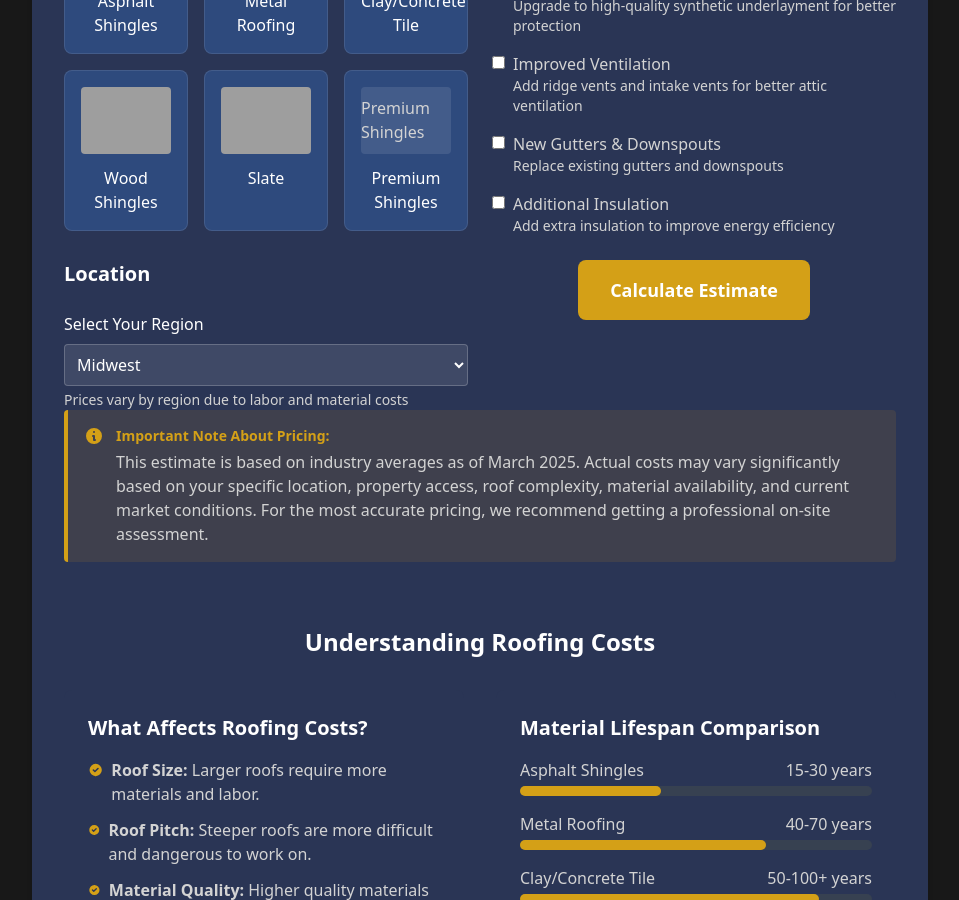
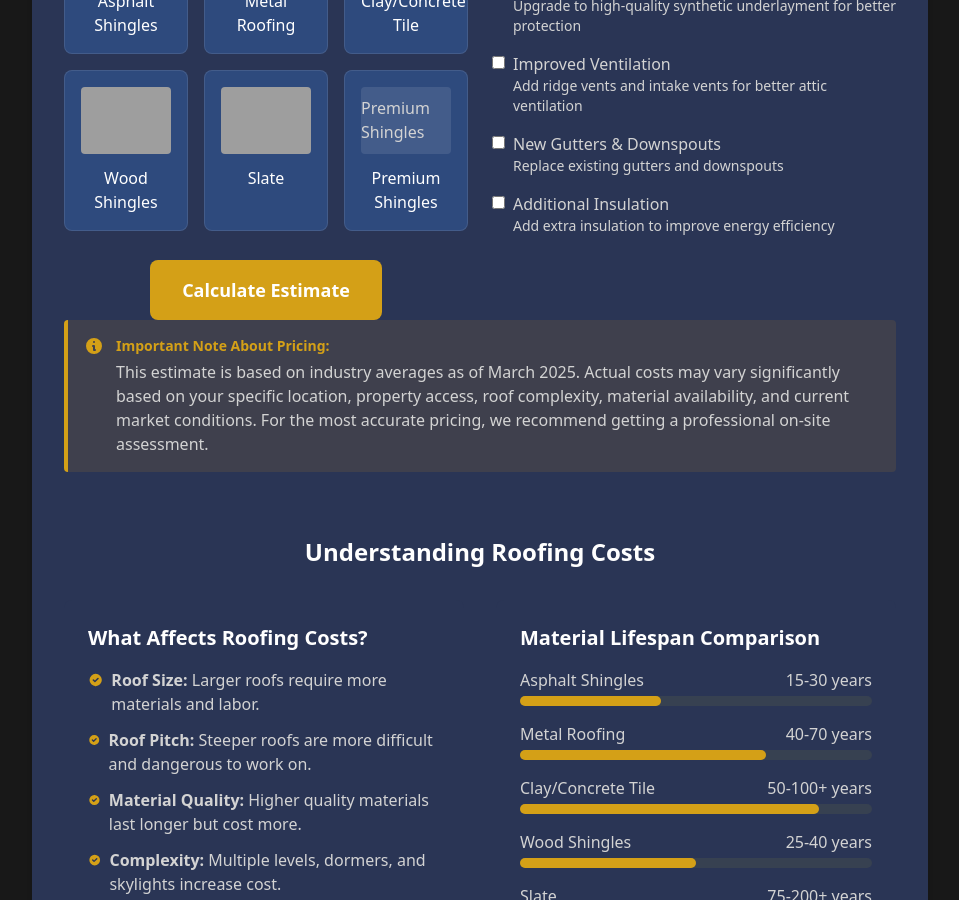
Before and after one commit to tim-amredev/roofing-lead-site, a Jekyll site: the page built from pricing-calculator.html, in a window 1280 px wide and 900 px high, scrolled down 1375 px, cut to the strip 0-900 px from the top of the window. Shown: the whole strip, without its empty margins (160-1119 px from the left). Built offline with Jekyll 4.4.1, drawn with Linux system fonts in a browser that asks for light colours; grey boxes are pictures that could not be loaded.

Commit message:
Update pricing-calculator.html

```diff
--- a/pricing-calculator.html
+++ b/pricing-calculator.html
@@ -339,30 +339,6 @@ js: pricing-calculator
           </div>
         </div>
 
-        <!-- Location Factor -->
-        <div>
-          <h2 class="text-xl font-semibold mb-6 text-white">Location</h2>
-
-          <div>
-            <label for="location" class="block text-white font-medium mb-2">Select Your Region</label>
-            <select
-              id="location"
-              name="location"
-              class="w-full p-2 border rounded"
-              style="background-color: rgba(255, 255, 255, 0.1); border-color: rgba(255, 255, 255, 0.2); color: white;"
-              required
-            >
-              <option value="northeast">Northeast</option>
-              <option value="midwest" selected>Midwest</option>
-              <option value="south">South</option>
-              <option value="west">West</option>
-              <option value="northwest">Northwest</option>
-              <option value="southwest">Southwest</option>
-            </select>
-            <p class="text-sm text-gray-400 mt-1">Prices vary by region due to labor and material costs</p>
-          </div>
-        </div>
-
         <div class="text-center">
           <button
             type="submit"
```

........

_WORK REQUEST_
Copy every record above exactly as written, but leave out the pictures.

_EXERCISE ANSWER_
Before and after one commit to tim-amredev/roofing-lead-site, a Jekyll site: the page built from pricing-calculator.html, in a window 1280 px wide and 900 px high, scrolled down 1375 px, cut to the strip 0-900 px from the top of the window. Shown: the whole strip, without its empty margins (160-1119 px from the left). Built offline with Jekyll 4.4.1, drawn with Linux system fonts in a browser that asks for light colours; grey boxes are pictures that could not be loaded.

Commit message:
Update pricing-calculator.html

```diff
--- a/pricing-calculator.html
+++ b/pricing-calculator.html
@@ -339,30 +339,6 @@ js: pricing-calculator
           </div>
         </div>
 
-        <!-- Location Factor -->
-        <div>
-          <h2 class="text-xl font-semibold mb-6 text-white">Location</h2>
-
-          <div>
-            <label for="location" class="block text-white font-medium mb-2">Select Your Region</label>
-            <select
-              id="location"
-              name="location"
-              class="w-full p-2 border rounded"
-              style="background-color: rgba(255, 255, 255, 0.1); border-color: rgba(255, 255, 255, 0.2); color: white;"
-              required
-            >
-              <option value="northeast">Northeast</option>
-              <option value="midwest" selected>Midwest</option>
-              <option value="south">South</option>
-              <option value="west">West</option>
-              <option value="northwest">Northwest</option>
-              <option value="southwest">Southwest</option>
-            </select>
-            <p class="text-sm text-gray-400 mt-1">Prices vary by region due to labor and material costs</p>
-          </div>
-        </div>
-
         <div class="text-center">
           <button
             type="submit"
```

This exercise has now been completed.